Cambridge University Press, 1998
372 pp., $129.00
By Jan Lüder Hagens
The Holocaust, one of the defining catastrophes in human history, demands our continuous efforts at representation and interpretation. As the event itself becomes more distant, artists have to find new ways of bringing it to life for their contemporaries. (The urgency of this need was apparent at last year's Academy Awards, when the Oscar for Best Director went to Roman Polanski for The Pianist, and Caroline Link's Nowhere in Africa was chosen as Best Foreign-Language Film.) Yet it is not only artists who must rethink the Holocaust for a new generation but critics too, if they are to serve the public well.

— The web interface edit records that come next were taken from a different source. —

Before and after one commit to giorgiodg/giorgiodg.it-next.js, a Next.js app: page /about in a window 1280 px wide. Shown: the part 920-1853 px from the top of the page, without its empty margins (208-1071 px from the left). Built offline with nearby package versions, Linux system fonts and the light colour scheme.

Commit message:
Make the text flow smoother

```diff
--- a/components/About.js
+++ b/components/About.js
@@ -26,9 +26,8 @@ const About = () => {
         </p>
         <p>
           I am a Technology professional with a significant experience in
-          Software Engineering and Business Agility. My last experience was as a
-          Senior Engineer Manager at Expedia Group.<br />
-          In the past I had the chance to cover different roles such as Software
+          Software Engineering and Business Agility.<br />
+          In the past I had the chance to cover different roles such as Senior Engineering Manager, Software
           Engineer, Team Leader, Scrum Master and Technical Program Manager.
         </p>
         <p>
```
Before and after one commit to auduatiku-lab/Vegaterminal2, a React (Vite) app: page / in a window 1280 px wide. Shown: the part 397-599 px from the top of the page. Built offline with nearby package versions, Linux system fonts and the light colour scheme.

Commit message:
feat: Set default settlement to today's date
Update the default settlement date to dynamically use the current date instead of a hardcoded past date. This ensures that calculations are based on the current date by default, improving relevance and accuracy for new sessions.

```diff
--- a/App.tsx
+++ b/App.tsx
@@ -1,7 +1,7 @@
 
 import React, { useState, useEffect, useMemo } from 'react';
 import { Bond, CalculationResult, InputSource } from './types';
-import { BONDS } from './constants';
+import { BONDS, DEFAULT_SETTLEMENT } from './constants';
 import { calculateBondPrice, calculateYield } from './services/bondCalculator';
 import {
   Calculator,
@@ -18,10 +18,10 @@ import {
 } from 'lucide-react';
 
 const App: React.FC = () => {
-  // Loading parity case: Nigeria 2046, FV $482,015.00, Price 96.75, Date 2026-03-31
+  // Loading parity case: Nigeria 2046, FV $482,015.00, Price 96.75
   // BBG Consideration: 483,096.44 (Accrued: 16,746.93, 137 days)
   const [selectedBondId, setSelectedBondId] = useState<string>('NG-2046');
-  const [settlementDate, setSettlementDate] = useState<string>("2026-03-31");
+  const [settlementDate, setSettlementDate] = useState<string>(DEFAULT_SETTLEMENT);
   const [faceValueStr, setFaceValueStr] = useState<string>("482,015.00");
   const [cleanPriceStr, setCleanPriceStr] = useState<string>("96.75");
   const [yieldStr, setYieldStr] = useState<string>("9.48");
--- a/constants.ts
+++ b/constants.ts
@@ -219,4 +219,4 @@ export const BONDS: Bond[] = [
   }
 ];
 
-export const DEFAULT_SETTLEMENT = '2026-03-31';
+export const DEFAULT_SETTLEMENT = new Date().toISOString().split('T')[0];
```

For the performing arts, and for critics of the performing arts, the Holocaust poses a particular challenge. Mass extermination calls into question many of the philosophical notions drama and theater have relied on throughout their history: character, identity, and will; agency and choice; justice and redemption; human dignity, morality, and meaning itself. The Holocaust also seems to make a mockery of the most basic elements of drama: hamartia and conflict; complication and suspense; reversal, climax, and denouement. And if even human imagination finds the Holocaust difficult to fathom, isn't the stage—with its material means, such as actors, scenery, props, lighting, and sound—still more likely to distort our grasp of such an experience? Indeed, theatrical performance may be especially prone to doing an injustice to the victims of the Holocaust, by wrapping the Shoah in a two-hour entertainment package, by turning it into trivial spectacle, by exploiting it in order to fascinate the audience. Or might the theater—with its irreducible presence of a community of actors and spectators—hold special opportunities? What can drama and theater, as distinct from the other arts, contribute to our ongoing attempts at understanding the Holocaust?
Such questions have lately been discussed in a number of critical works. Perhaps the widest-ranging of these is Staging the Holocaust: ...